- **TASK ITEM**
Below are the records. Gather each line that holds "like".

GIVEN RECORDS Block Start

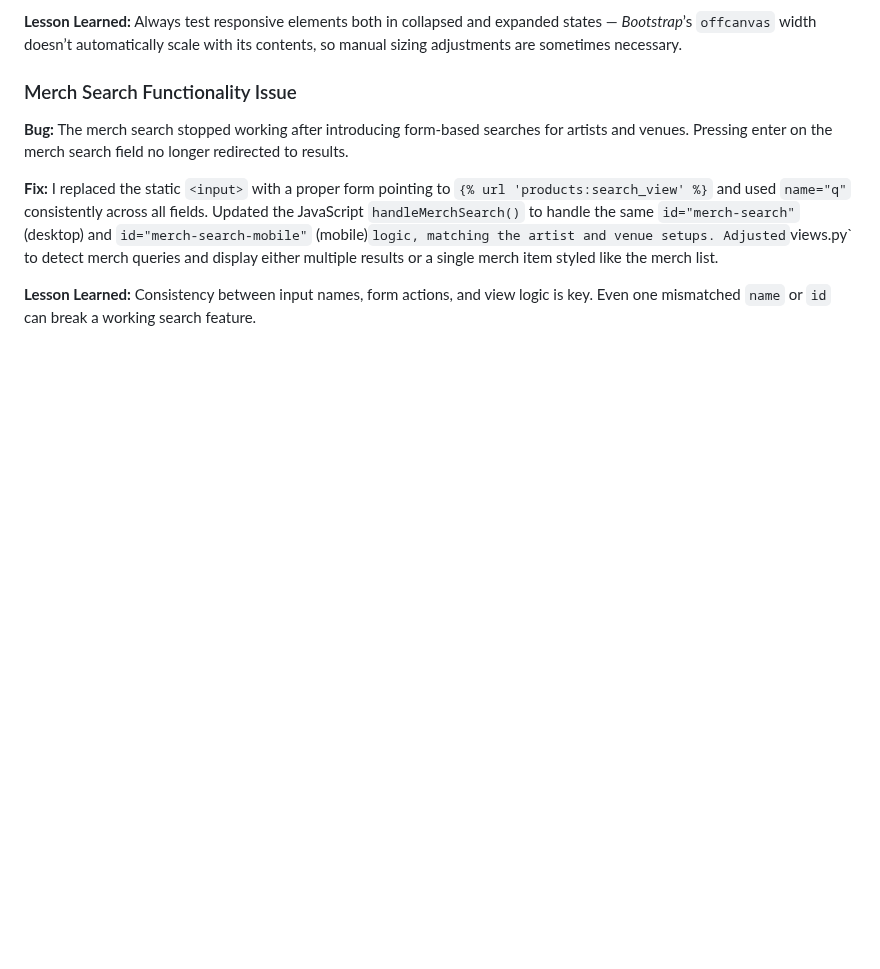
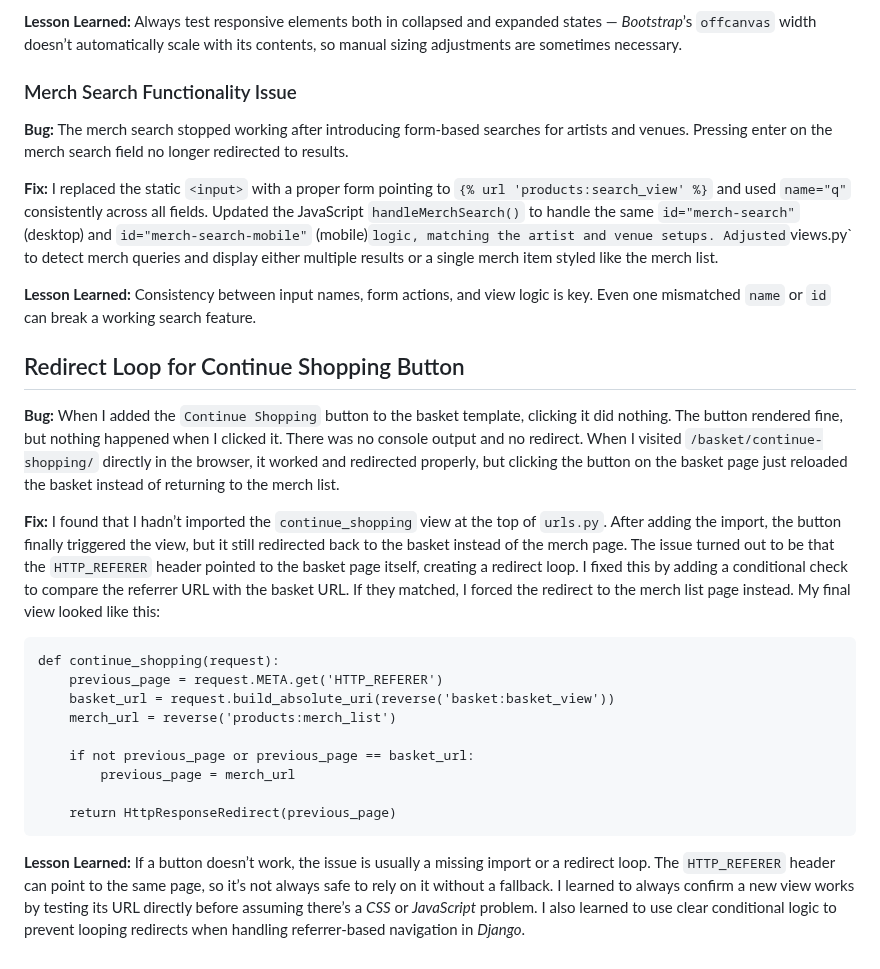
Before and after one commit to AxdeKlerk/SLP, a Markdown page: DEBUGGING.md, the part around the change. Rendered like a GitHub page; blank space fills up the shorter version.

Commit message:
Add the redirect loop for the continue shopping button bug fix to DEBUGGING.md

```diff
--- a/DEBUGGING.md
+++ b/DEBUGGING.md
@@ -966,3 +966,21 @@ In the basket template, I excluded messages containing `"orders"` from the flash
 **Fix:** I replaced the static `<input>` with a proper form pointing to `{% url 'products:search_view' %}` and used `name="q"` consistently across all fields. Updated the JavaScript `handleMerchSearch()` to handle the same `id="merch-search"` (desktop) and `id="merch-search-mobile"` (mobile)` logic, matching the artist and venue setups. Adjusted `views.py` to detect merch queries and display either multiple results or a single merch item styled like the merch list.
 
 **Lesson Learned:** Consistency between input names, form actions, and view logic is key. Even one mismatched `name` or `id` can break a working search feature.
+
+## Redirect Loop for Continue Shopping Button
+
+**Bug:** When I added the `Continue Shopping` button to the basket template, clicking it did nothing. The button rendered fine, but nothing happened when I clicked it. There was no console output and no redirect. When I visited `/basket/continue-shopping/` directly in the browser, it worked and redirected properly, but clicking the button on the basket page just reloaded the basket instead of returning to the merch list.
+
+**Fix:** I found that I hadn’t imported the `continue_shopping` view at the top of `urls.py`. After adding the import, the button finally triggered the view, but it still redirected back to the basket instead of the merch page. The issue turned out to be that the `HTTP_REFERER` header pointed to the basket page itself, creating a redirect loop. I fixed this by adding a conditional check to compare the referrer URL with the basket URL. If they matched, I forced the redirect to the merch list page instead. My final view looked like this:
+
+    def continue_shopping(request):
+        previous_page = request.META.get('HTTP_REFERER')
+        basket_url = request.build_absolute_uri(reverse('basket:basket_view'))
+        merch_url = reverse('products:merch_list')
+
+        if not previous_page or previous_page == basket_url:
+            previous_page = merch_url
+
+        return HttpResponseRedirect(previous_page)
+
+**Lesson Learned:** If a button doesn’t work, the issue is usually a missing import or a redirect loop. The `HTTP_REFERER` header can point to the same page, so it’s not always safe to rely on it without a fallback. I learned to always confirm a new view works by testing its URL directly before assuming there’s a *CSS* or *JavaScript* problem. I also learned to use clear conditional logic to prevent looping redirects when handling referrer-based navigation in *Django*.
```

GIVEN RECORDS Block End

- **WRITTEN RESPONSE**
Before and after one commit to AxdeKlerk/SLP, a Markdown page: DEBUGGING.md, the part around the change. Rendered like a GitHub page; blank space fills up the shorter version.
 **Fix:** I replaced the static `<input>` with a proper form pointing to `{% url 'products:search_view' %}` and used `name="q"` consistently across all fields. Updated the JavaScript `handleMerchSearch()` to handle the same `id="merch-search"` (desktop) and `id="merch-search-mobile"` (mobile)` logic, matching the artist and venue setups. Adjusted `views.py` to detect merch queries and display either multiple results or a single merch item styled like the merch list.
+**Fix:** I found that I hadn’t imported the `continue_shopping` view at the top of `urls.py`. After adding the import, the button finally triggered the view, but it still redirected back to the basket instead of the merch page. The issue turned out to be that the `HTTP_REFERER` header pointed to the basket page itself, creating a redirect loop. I fixed this by adding a conditional check to compare the referrer URL with the basket URL. If they matched, I forced the redirect to the merch list page instead. My final view looked like this:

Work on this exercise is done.